[Required work]: Through to the final line, write out the records below exactly, omitting any images they contain.

Difference listings:
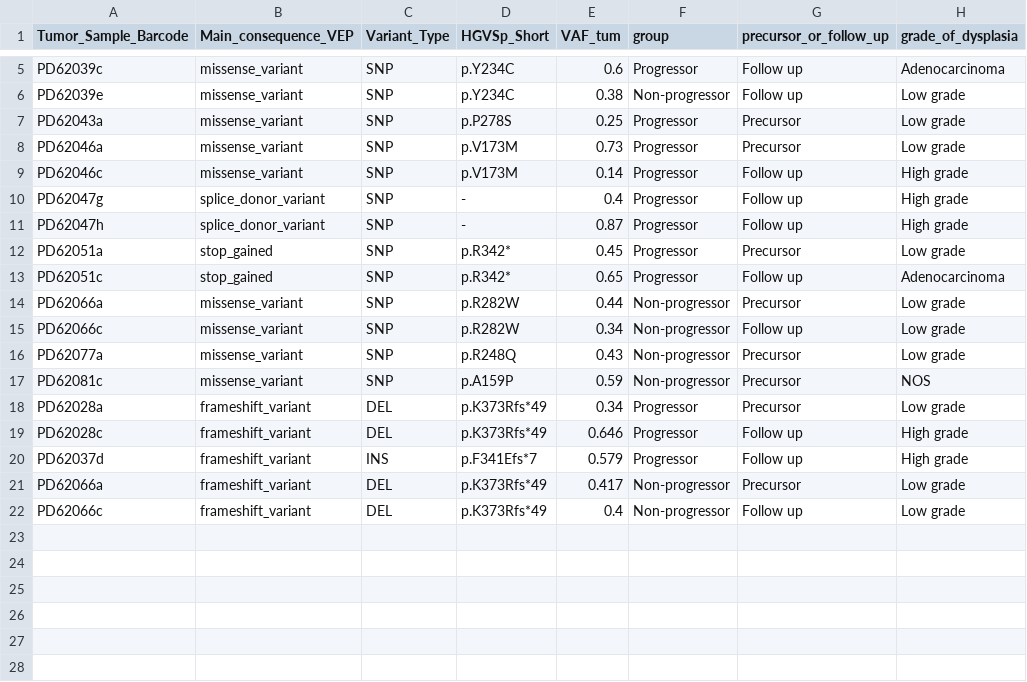
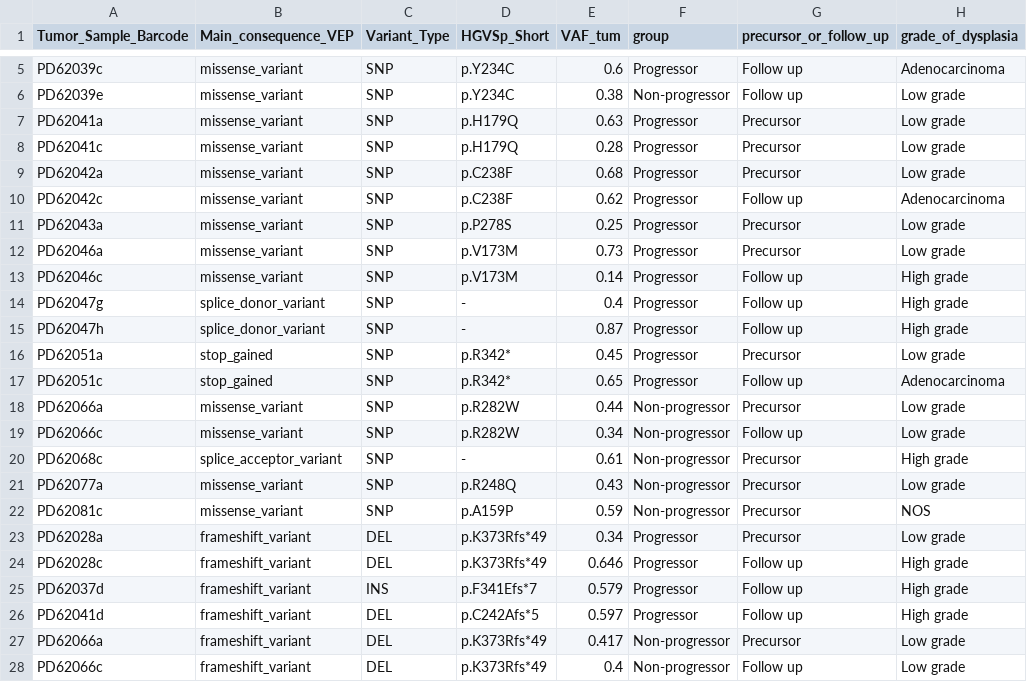
Before and after one commit to team113sanger/ibd_dysplasia_thesis_analysis, a TSV file: results/p53_status.tsv, drawn as a sheet; only a part is shown, gaps mark what is left out; the diff names each change by its address in the sheet, - before the commit and + after, or states it on an @@ line.

Commit message:
Update TP53 tables

```diff
--- a/results/p53_status.tsv
+++ b/results/p53_status.tsv
+row 7: PD62041a | missense_variant | SNP | p.H179Q | 0.63 | Progressor | Precursor | Low grade
+row 8: PD62041c | missense_variant | SNP | p.H179Q | 0.28 | Progressor | Precursor | Low grade
+row 9: PD62042a | missense_variant | SNP | p.C238F | 0.68 | Progressor | Precursor | Low grade
+row 10: PD62042c | missense_variant | SNP | p.C238F | 0.62 | Progressor | Follow up | Adenocarcinoma
+row 20: PD62068c | splice_acceptor_variant | SNP | - | 0.61 | Non-progressor | Precursor | High grade
+row 26: PD62041d | frameshift_variant | DEL | p.C242Afs*5 | 0.597 | Progressor | Follow up | High grade
```
Also changed, not shown: 2 other files.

[Exercise result]:
Before and after one commit to team113sanger/ibd_dysplasia_thesis_analysis, a TSV file: results/p53_status.tsv, drawn as a sheet; only a part is shown, gaps mark what is left out; the diff names each change by its address in the sheet, - before the commit and + after, or states it on an @@ line.

Commit message:
Update TP53 tables

```diff
--- a/results/p53_status.tsv
+++ b/results/p53_status.tsv
+row 7: PD62041a | missense_variant | SNP | p.H179Q | 0.63 | Progressor | Precursor | Low grade
+row 8: PD62041c | missense_variant | SNP | p.H179Q | 0.28 | Progressor | Precursor | Low grade
+row 9: PD62042a | missense_variant | SNP | p.C238F | 0.68 | Progressor | Precursor | Low grade
+row 10: PD62042c | missense_variant | SNP | p.C238F | 0.62 | Progressor | Follow up | Adenocarcinoma
+row 20: PD62068c | splice_acceptor_variant | SNP | - | 0.61 | Non-progressor | Precursor | High grade
+row 26: PD62041d | frameshift_variant | DEL | p.C242Afs*5 | 0.597 | Progressor | Follow up | High grade
```
Also changed, not shown: 2 other files.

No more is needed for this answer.